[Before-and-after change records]
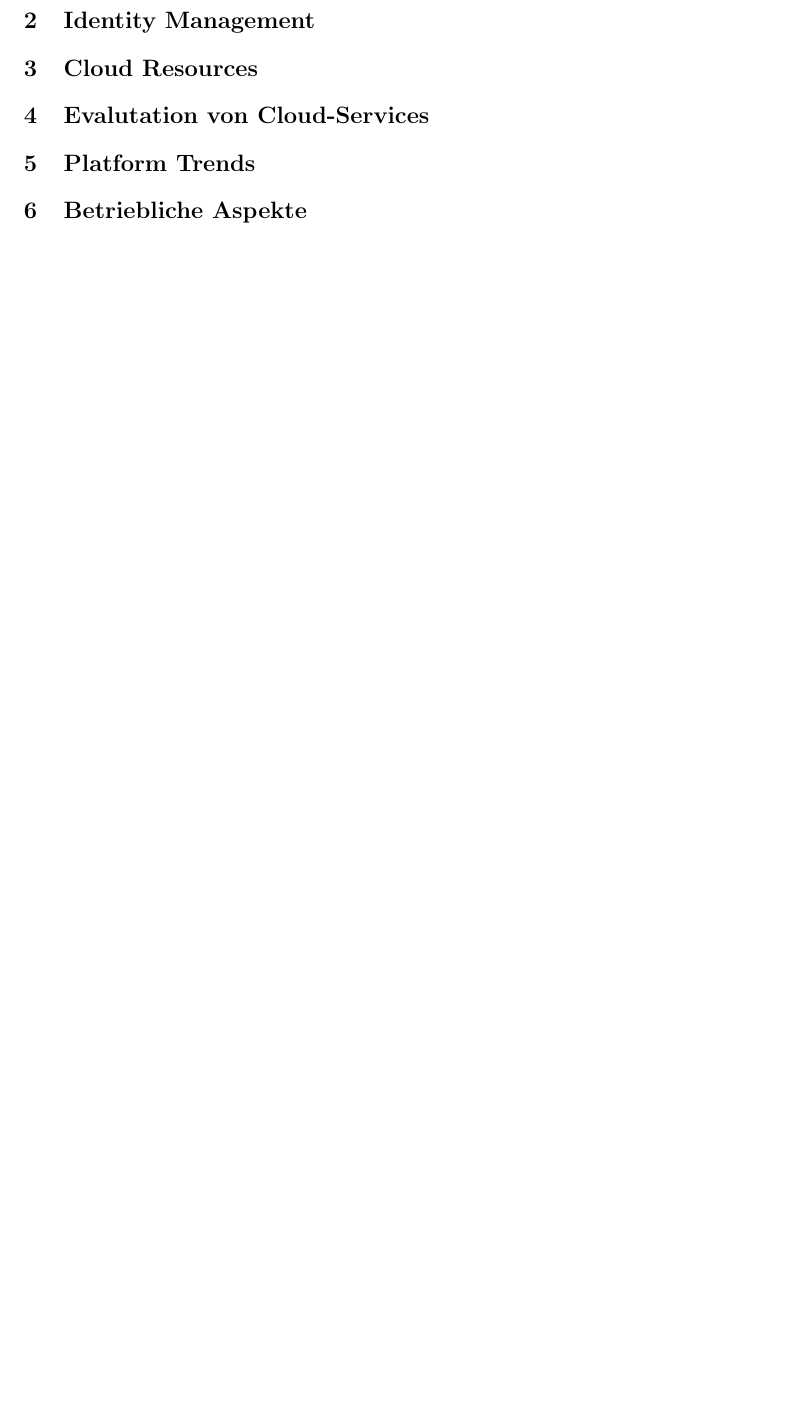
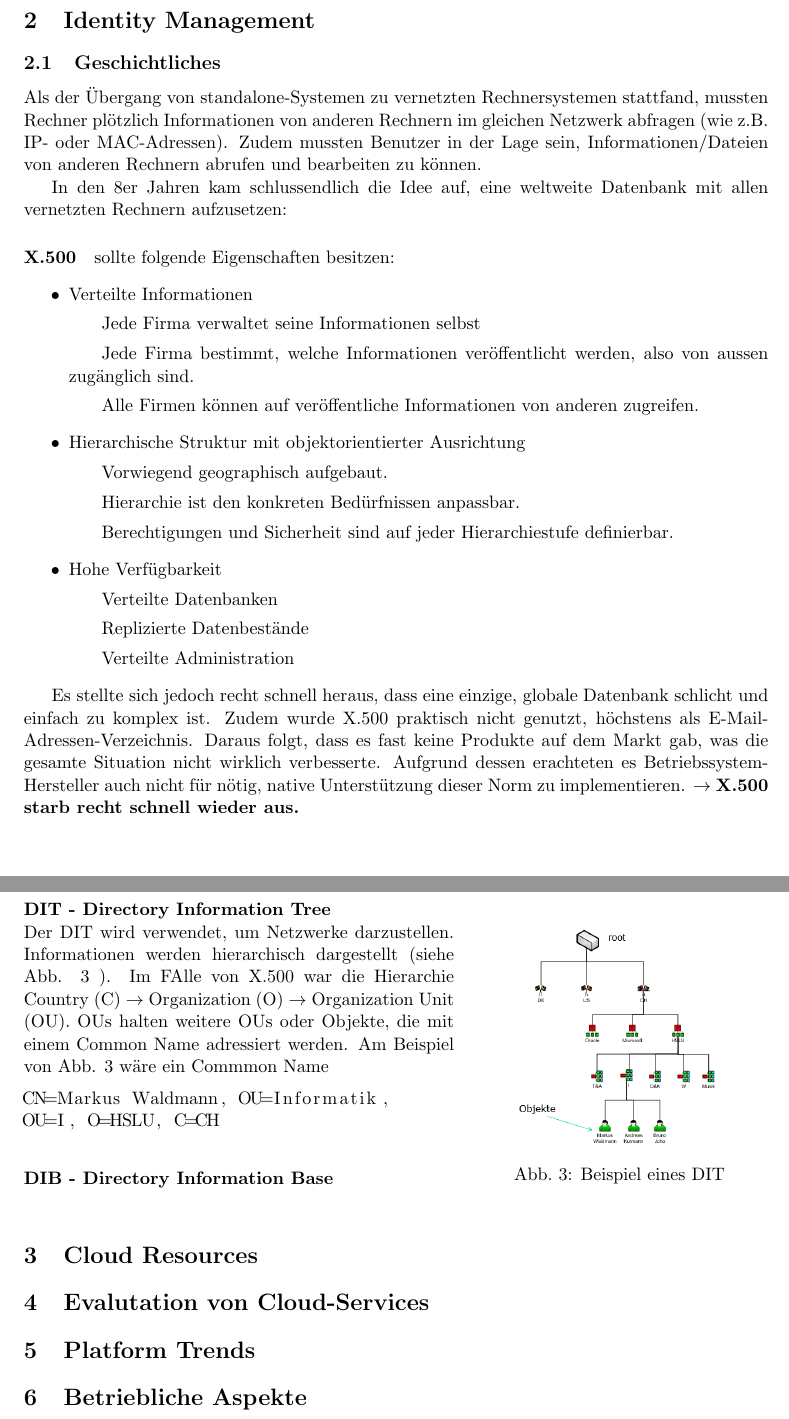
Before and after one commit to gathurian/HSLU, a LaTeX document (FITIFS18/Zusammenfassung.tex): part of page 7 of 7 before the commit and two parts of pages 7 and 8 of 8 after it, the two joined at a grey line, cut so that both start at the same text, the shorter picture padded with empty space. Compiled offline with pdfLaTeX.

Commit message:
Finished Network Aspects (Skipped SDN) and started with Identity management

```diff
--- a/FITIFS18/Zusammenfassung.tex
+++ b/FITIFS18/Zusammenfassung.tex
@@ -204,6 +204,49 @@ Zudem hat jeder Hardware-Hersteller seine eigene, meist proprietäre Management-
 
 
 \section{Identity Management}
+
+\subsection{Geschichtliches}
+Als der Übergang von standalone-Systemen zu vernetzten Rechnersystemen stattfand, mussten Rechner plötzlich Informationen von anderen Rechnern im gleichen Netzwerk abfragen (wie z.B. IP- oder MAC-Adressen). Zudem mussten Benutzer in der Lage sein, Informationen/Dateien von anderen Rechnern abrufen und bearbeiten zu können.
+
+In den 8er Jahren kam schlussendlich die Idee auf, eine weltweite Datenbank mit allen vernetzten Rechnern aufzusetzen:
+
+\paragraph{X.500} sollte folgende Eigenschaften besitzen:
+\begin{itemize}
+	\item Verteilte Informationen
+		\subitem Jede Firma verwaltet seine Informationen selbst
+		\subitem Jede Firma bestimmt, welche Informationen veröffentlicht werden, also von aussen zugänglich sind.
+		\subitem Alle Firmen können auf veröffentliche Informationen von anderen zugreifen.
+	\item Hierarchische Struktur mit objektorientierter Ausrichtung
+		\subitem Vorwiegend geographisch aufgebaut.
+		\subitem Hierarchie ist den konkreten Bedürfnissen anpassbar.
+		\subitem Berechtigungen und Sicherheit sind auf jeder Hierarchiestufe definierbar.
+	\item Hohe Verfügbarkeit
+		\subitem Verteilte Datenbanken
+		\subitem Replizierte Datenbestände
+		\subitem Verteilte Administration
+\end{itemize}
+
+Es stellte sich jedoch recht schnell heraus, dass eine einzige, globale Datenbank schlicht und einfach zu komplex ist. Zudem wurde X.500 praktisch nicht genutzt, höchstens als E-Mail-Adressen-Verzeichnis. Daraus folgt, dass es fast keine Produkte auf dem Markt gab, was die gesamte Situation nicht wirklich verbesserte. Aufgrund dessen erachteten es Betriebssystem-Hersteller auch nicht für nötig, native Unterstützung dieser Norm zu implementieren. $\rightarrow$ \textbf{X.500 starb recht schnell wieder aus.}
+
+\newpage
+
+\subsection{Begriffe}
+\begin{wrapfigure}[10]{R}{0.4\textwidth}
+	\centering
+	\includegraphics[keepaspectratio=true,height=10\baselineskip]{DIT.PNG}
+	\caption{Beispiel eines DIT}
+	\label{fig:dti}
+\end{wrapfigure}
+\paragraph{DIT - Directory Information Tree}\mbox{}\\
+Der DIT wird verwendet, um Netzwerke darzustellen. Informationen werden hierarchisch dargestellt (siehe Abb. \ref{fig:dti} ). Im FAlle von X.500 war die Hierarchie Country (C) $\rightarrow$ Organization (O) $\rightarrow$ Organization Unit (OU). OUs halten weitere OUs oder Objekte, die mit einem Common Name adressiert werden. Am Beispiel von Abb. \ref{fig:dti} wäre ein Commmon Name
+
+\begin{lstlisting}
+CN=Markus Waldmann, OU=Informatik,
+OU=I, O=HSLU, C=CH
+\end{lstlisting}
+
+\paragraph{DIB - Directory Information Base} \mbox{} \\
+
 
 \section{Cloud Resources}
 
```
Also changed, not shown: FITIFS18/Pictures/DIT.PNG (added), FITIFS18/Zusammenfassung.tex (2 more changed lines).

==

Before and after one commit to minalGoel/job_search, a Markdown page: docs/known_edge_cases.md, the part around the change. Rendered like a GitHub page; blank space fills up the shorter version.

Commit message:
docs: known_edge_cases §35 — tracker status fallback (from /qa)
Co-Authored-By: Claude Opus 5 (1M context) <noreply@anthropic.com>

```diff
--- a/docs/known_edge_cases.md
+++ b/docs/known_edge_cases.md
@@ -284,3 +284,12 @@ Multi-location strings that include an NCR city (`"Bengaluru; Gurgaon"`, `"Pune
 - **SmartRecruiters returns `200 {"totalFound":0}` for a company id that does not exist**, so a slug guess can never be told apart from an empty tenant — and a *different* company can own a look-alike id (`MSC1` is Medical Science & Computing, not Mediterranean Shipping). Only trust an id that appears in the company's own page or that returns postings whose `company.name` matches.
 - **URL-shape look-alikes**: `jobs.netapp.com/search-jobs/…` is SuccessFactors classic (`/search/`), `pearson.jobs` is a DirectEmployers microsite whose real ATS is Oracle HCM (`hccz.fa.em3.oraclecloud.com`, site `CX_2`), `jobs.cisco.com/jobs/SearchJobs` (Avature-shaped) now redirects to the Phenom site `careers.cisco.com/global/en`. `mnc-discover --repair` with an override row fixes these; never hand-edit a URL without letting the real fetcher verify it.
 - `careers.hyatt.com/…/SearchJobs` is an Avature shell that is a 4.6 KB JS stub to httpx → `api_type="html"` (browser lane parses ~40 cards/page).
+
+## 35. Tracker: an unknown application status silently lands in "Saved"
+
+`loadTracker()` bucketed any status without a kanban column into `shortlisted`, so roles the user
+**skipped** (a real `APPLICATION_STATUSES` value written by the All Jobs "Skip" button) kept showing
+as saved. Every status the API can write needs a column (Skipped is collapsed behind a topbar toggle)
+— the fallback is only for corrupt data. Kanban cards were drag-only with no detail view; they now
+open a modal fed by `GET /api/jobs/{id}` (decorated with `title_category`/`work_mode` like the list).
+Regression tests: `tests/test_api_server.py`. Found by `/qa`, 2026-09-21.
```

> _YOUR TASK_: When a line above includes the word "Beispiel", please list that line.

> _SOLVED PROBLEM_:
+	\caption{Beispiel eines DIT}
+Der DIT wird verwendet, um Netzwerke darzustellen. Informationen werden hierarchisch dargestellt (siehe Abb. \ref{fig:dti} ). Im FAlle von X.500 war die Hierarchie Country (C) $\rightarrow$ Organization (O) $\rightarrow$ Organization Unit (OU). OUs halten weitere OUs oder Objekte, die mit einem Common Name adressiert werden. Am Beispiel von Abb. \ref{fig:dti} wäre ein Commmon Name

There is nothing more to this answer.